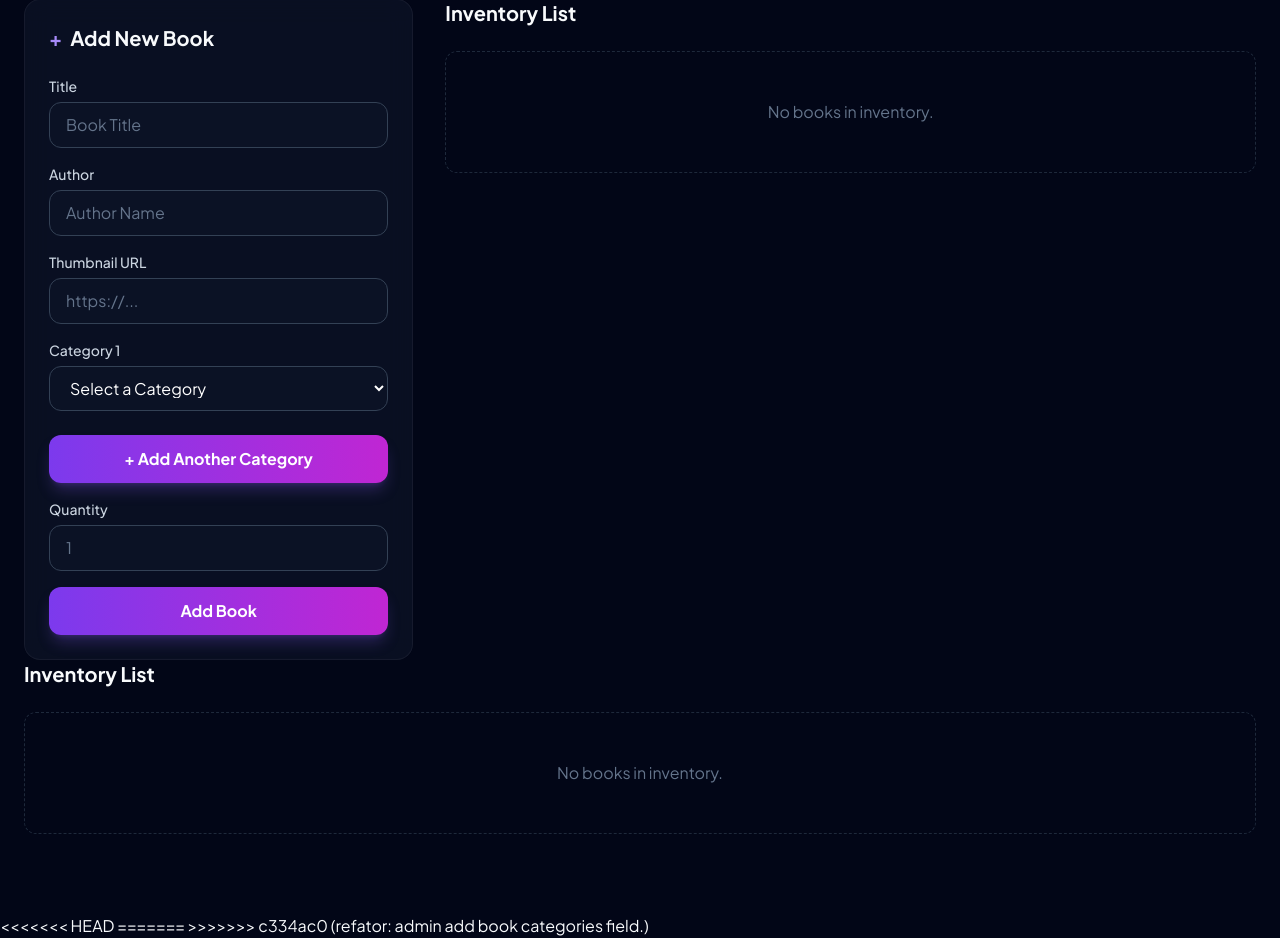
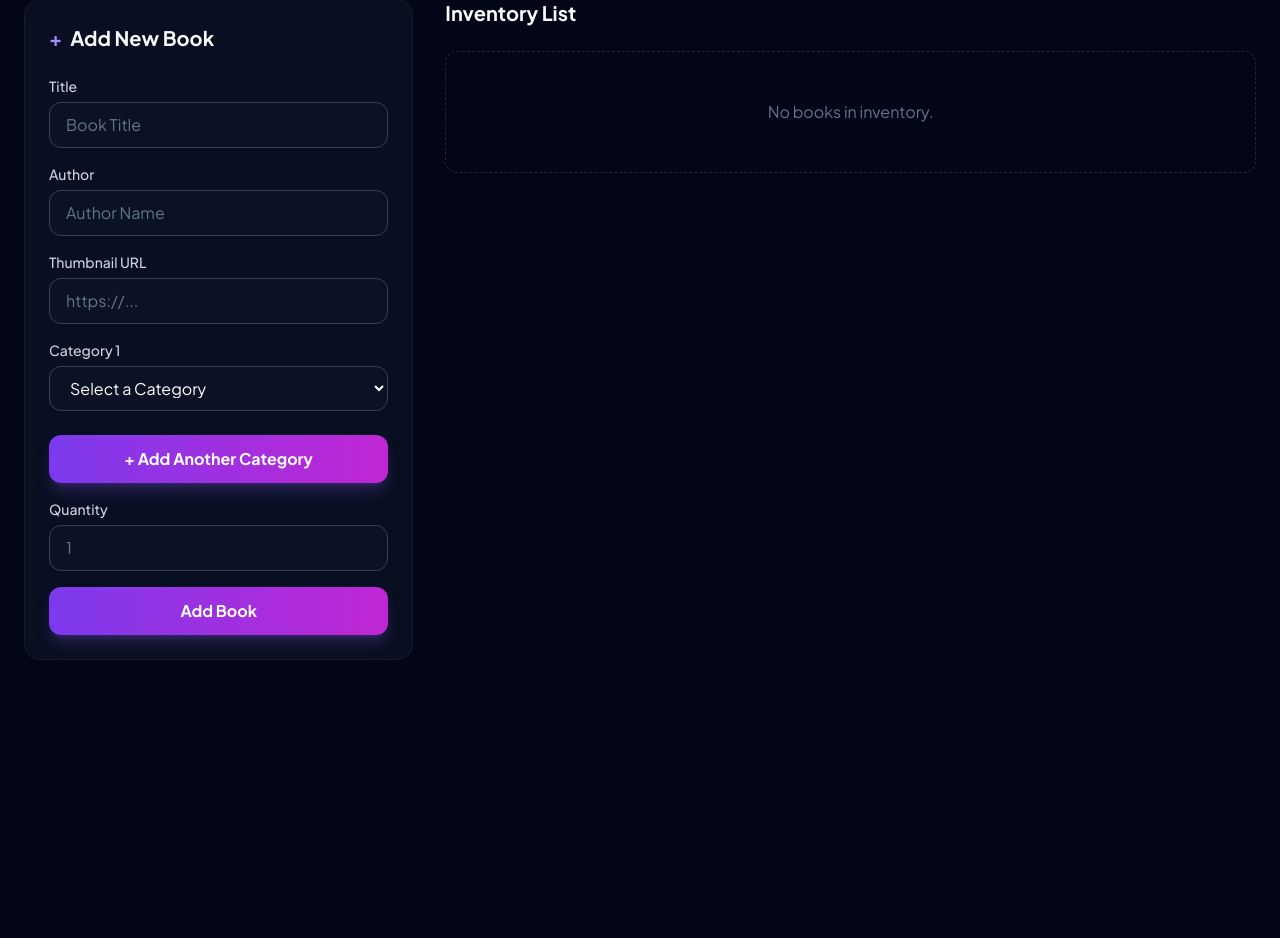
Before and after one commit to Pedrocrlx/library-management-system, a Django app: template django-app/library/templates/admin-manage.html in a window 1280 px wide. Shown: the part 129-1067 px from the top of the page. After the commit the page ends 789 px from the top, so only its background shows below. Run offline with Django 5.2, Linux system fonts and the light colour scheme; the template is opened without the code that fills it, so the values that code supplies are empty; some libraries are stand-ins or nearby versions.

Commit message:
bugfix: update rebase error

```diff
--- a/django-app/library/templates/admin-manage.html
+++ b/django-app/library/templates/admin-manage.html
@@ -138,59 +138,7 @@
                     </form>
                 </div>
             </div>
-
             <!-- Book List -->
-            <div class="lg:col-span-2 fade-in-up" style="animation-delay: 0.1s;">
-                <h2 class="text-xl font-bold mb-6">Inventory List</h2>
-                <div class="grid sm:grid-cols-2 gap-4">
-                    {% for book in books %}
-                    <div class="glass-card rounded-xl p-4 flex gap-4 group hover:border-violet-500/30 transition-all">
-                        <div class="w-20 h-28 rounded-lg bg-slate-800 flex-shrink-0 overflow-hidden">
-                            {% if book.thumbnail %}
-                            <img src="{{ book.thumbnail }}" alt="{{ book.title }}" class="w-full h-full object-cover">
-                            {% else %}
-                            <div class="w-full h-full flex items-center justify-center text-2xl">📘</div>
-                            {% endif %}
-                        </div>
-                        <div class="flex-grow flex flex-col justify-between">
-                            <div>
-                                <h3 class="font-bold text-white line-clamp-1" title="{{ book.book_name }}">{{ book.book_name }}</h3>
-                                <p class="text-slate-400 text-sm line-clamp-1">{{ book.author }}</p>
-                                <div
-                                    class="mt-2 inline-flex items-center px-2 py-0.5 rounded text-xs font-medium bg-slate-800 text-slate-300 border border-slate-700">
-                                    Qty: {{ book.quantity }}
-                                </div>
-                            </div>
-                            <form method="post" action="{% url 'admin_delete_book' book.id %}">
-                                {% csrf_token %}
-                                <button type="submit"
-                                    class="text-xs text-red-400 hover:text-red-300 hover:underline mt-2 flex items-center gap-1"
-                                    onclick="return confirm('Are you sure you want to delete this book?');">
-                                    <svg xmlns="http://www.w3.org/2000/svg" width="12" height="12" viewBox="0 0 24 24"
-                                        fill="none" stroke="currentColor" stroke-width="2" stroke-linecap="round"
-                                        stroke-linejoin="round">
-                                        <polyline points="3 6 5 6 21 6"></polyline>
-                                        <path
-                                            d="M19 6v14a2 2 0 0 1-2 2H7a2 2 0 0 1-2-2V6m3 0V4a2 2 0 0 1 2-2h4a2 2 0 0 1 2 2v2">
-                                        </path>
-                                    </svg>
-                                    Delete Book
-                                </button>
-                            </form>
-                        </div>
-                    </div>
-                    {% empty %}
-                    <div
-                        class="col-span-full py-12 text-center text-slate-500 border border-dashed border-slate-800 rounded-xl">
-                        No books in inventory.
-                    </div>
-                    {% endfor %}
-                </div>
-            </div>
-
-        </div>
-
-        <!-- Book List -->
         <div class="lg:col-span-2 fade-in-up" style="animation-delay: 0.1s">
           <h2 class="text-xl font-bold mb-6">Inventory List</h2>
           <div class="grid sm:grid-cols-2 gap-4">
@@ -300,14 +248,8 @@
         </div>
       </div>
     </main>
-<<<<<<< HEAD
-  </body>
-</html>
-=======
     <script>
         let categoryCount = 1;
-
-
         document.getElementById('add-category-btn').addEventListener('click', function() {
 
         const clonedSelect = document.getElementById('id_category').cloneNode(true);
@@ -328,8 +270,5 @@
         container.appendChild(clonedSelect);
         });
     </script>
-
-</body>
-
+  </body>
 </html>
->>>>>>> c334ac0 (refator: admin add book categories field.)
```
Also changed, not shown: django-app/library/forms.py (+1 -8 lines).
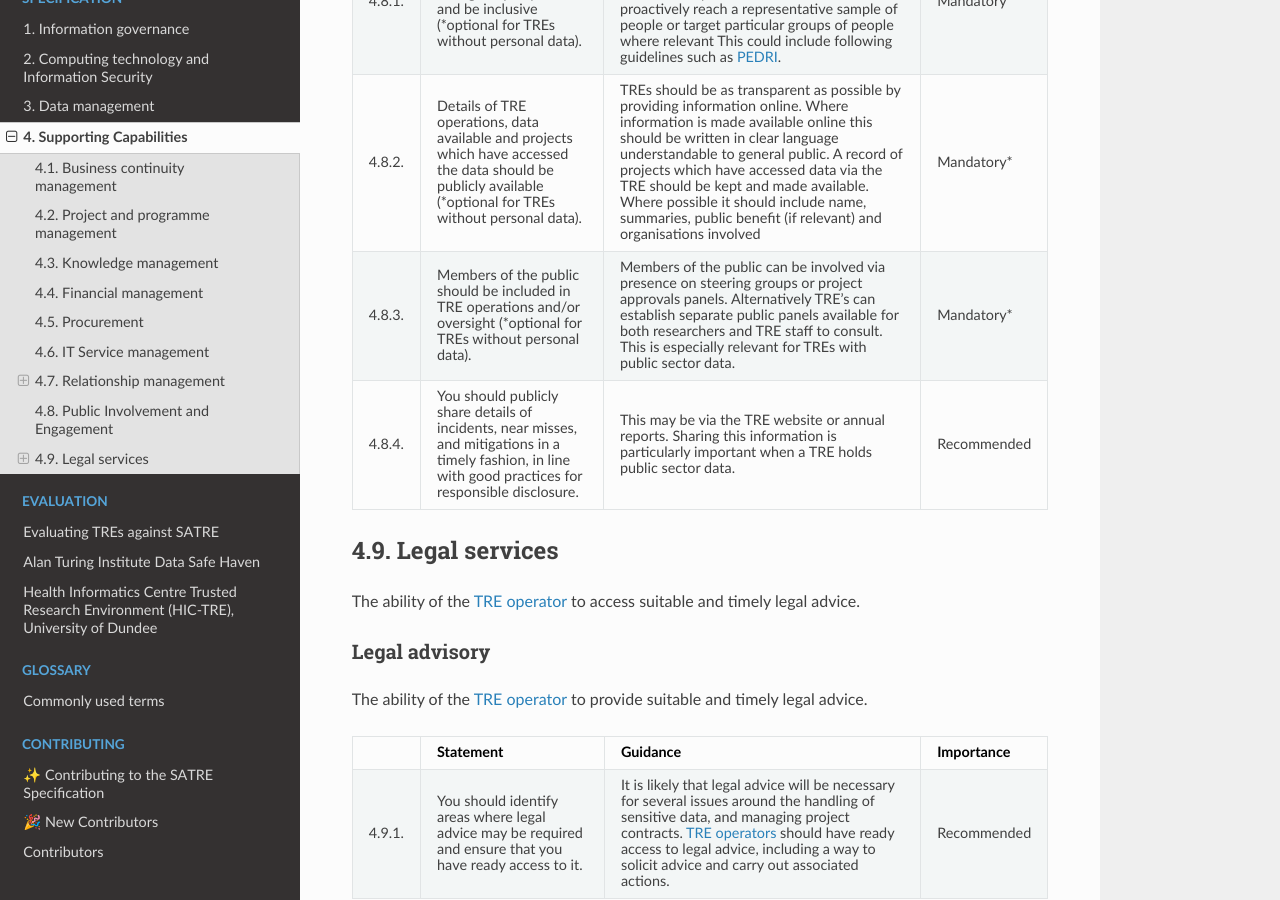
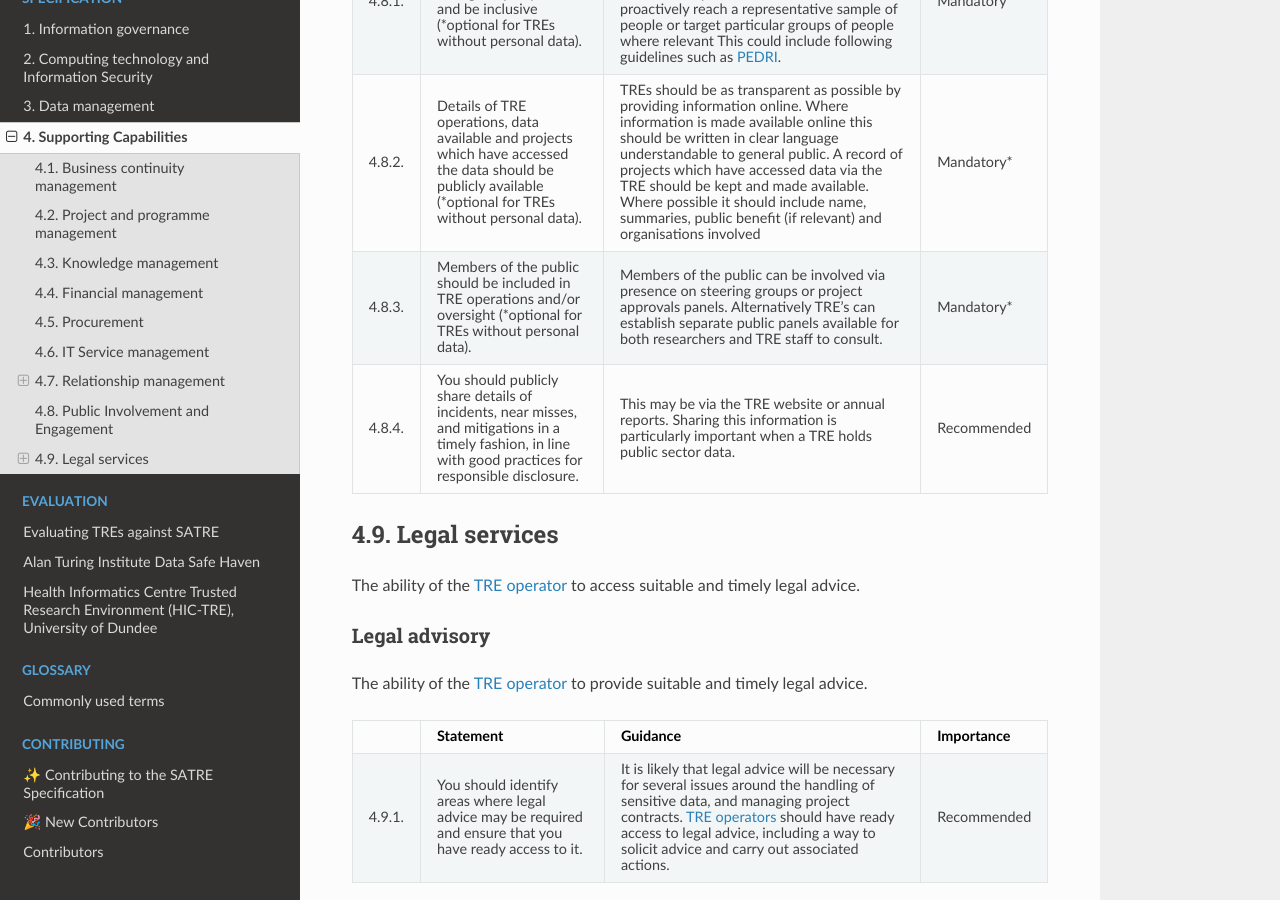
Before and after one commit to sa-tre/satre-specification, a Sphinx documentation site: the page built from docs/source/pillars/supporting.md, in a window 1280 px wide and 900 px high, scrolled down 3547 px. Built offline with Sphinx 7.4.7 and the Read the Docs theme 2.0.0, drawn with Linux system fonts in a browser that asks for light colours.

Commit message:
public: remove redundant line

```diff
--- a/docs/source/pillars/supporting.md
+++ b/docs/source/pillars/supporting.md
@@ -205,7 +205,6 @@ How the {ref}`TRE operator <infrastructure_roles>` involves the public in its pr
   - Members of the public should be included in TRE operations and/or oversight (\*optional for TREs without personal data).
   - Members of the public can be involved via presence on steering groups or project approvals panels.
     Alternatively TRE's can establish separate public panels available for both researchers and TRE staff to consult.
-    This is especially relevant for TREs with public sector data.
   - Mandatory\*
 * - 4.8.4.
   - You should publicly share details of incidents, near misses, and mitigations in a timely fashion, in line with good practices for responsible disclosure.
```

-------

## [Task directions]
The entries above are to be restated verbatim, with no pictures carried over.

## [Result for this exercise]
Before and after one commit to Pedrocrlx/library-management-system, a Django app: template django-app/library/templates/admin-manage.html in a window 1280 px wide. Shown: the part 129-1067 px from the top of the page. After the commit the page ends 789 px from the top, so only its background shows below. Run offline with Django 5.2, Linux system fonts and the light colour scheme; the template is opened without the code that fills it, so the values that code supplies are empty; some libraries are stand-ins or nearby versions.

Commit message:
bugfix: update rebase error

```diff
--- a/django-app/library/templates/admin-manage.html
+++ b/django-app/library/templates/admin-manage.html
@@ -138,59 +138,7 @@
                     </form>
                 </div>
             </div>
-
             <!-- Book List -->
-            <div class="lg:col-span-2 fade-in-up" style="animation-delay: 0.1s;">
-                <h2 class="text-xl font-bold mb-6">Inventory List</h2>
-                <div class="grid sm:grid-cols-2 gap-4">
-                    {% for book in books %}
-                    <div class="glass-card rounded-xl p-4 flex gap-4 group hover:border-violet-500/30 transition-all">
-                        <div class="w-20 h-28 rounded-lg bg-slate-800 flex-shrink-0 overflow-hidden">
-                            {% if book.thumbnail %}
-                            <img src="{{ book.thumbnail }}" alt="{{ book.title }}" class="w-full h-full object-cover">
-                            {% else %}
-                            <div class="w-full h-full flex items-center justify-center text-2xl">📘</div>
-                            {% endif %}
-                        </div>
-                        <div class="flex-grow flex flex-col justify-between">
-                            <div>
-                                <h3 class="font-bold text-white line-clamp-1" title="{{ book.book_name }}">{{ book.book_name }}</h3>
-                                <p class="text-slate-400 text-sm line-clamp-1">{{ book.author }}</p>
-                                <div
-                                    class="mt-2 inline-flex items-center px-2 py-0.5 rounded text-xs font-medium bg-slate-800 text-slate-300 border border-slate-700">
-                                    Qty: {{ book.quantity }}
-                                </div>
-                            </div>
-                            <form method="post" action="{% url 'admin_delete_book' book.id %}">
-                                {% csrf_token %}
-                                <button type="submit"
-                                    class="text-xs text-red-400 hover:text-red-300 hover:underline mt-2 flex items-center gap-1"
-                                    onclick="return confirm('Are you sure you want to delete this book?');">
-                                    <svg xmlns="http://www.w3.org/2000/svg" width="12" height="12" viewBox="0 0 24 24"
-                                        fill="none" stroke="currentColor" stroke-width="2" stroke-linecap="round"
-                                        stroke-linejoin="round">
-                                        <polyline points="3 6 5 6 21 6"></polyline>
-                                        <path
-                                            d="M19 6v14a2 2 0 0 1-2 2H7a2 2 0 0 1-2-2V6m3 0V4a2 2 0 0 1 2-2h4a2 2 0 0 1 2 2v2">
-                                        </path>
-                                    </svg>
-                                    Delete Book
-                                </button>
-                            </form>
-                        </div>
-                    </div>
-                    {% empty %}
-                    <div
-                        class="col-span-full py-12 text-center text-slate-500 border border-dashed border-slate-800 rounded-xl">
-                        No books in inventory.
-                    </div>
-                    {% endfor %}
-                </div>
-            </div>
-
-        </div>
-
-        <!-- Book List -->
         <div class="lg:col-span-2 fade-in-up" style="animation-delay: 0.1s">
           <h2 class="text-xl font-bold mb-6">Inventory List</h2>
           <div class="grid sm:grid-cols-2 gap-4">
@@ -300,14 +248,8 @@
         </div>
       </div>
     </main>
-<<<<<<< HEAD
-  </body>
-</html>
-=======
     <script>
         let categoryCount = 1;
-
-
         document.getElementById('add-category-btn').addEventListener('click', function() {
 
         const clonedSelect = document.getElementById('id_category').cloneNode(true);
@@ -328,8 +270,5 @@
         container.appendChild(clonedSelect);
         });
     </script>
-
-</body>
-
+  </body>
 </html>
->>>>>>> c334ac0 (refator: admin add book categories field.)
```
Also changed, not shown: django-app/library/forms.py (+1 -8 lines).
Before and after one commit to sa-tre/satre-specification, a Sphinx documentation site: the page built from docs/source/pillars/supporting.md, in a window 1280 px wide and 900 px high, scrolled down 3547 px. Built offline with Sphinx 7.4.7 and the Read the Docs theme 2.0.0, drawn with Linux system fonts in a browser that asks for light colours.

Commit message:
public: remove redundant line

```diff
--- a/docs/source/pillars/supporting.md
+++ b/docs/source/pillars/supporting.md
@@ -205,7 +205,6 @@ How the {ref}`TRE operator <infrastructure_roles>` involves the public in its pr
   - Members of the public should be included in TRE operations and/or oversight (\*optional for TREs without personal data).
   - Members of the public can be involved via presence on steering groups or project approvals panels.
     Alternatively TRE's can establish separate public panels available for both researchers and TRE staff to consult.
-    This is especially relevant for TREs with public sector data.
   - Mandatory\*
 * - 4.8.4.
   - You should publicly share details of incidents, near misses, and mitigations in a timely fashion, in line with good practices for responsible disclosure.
```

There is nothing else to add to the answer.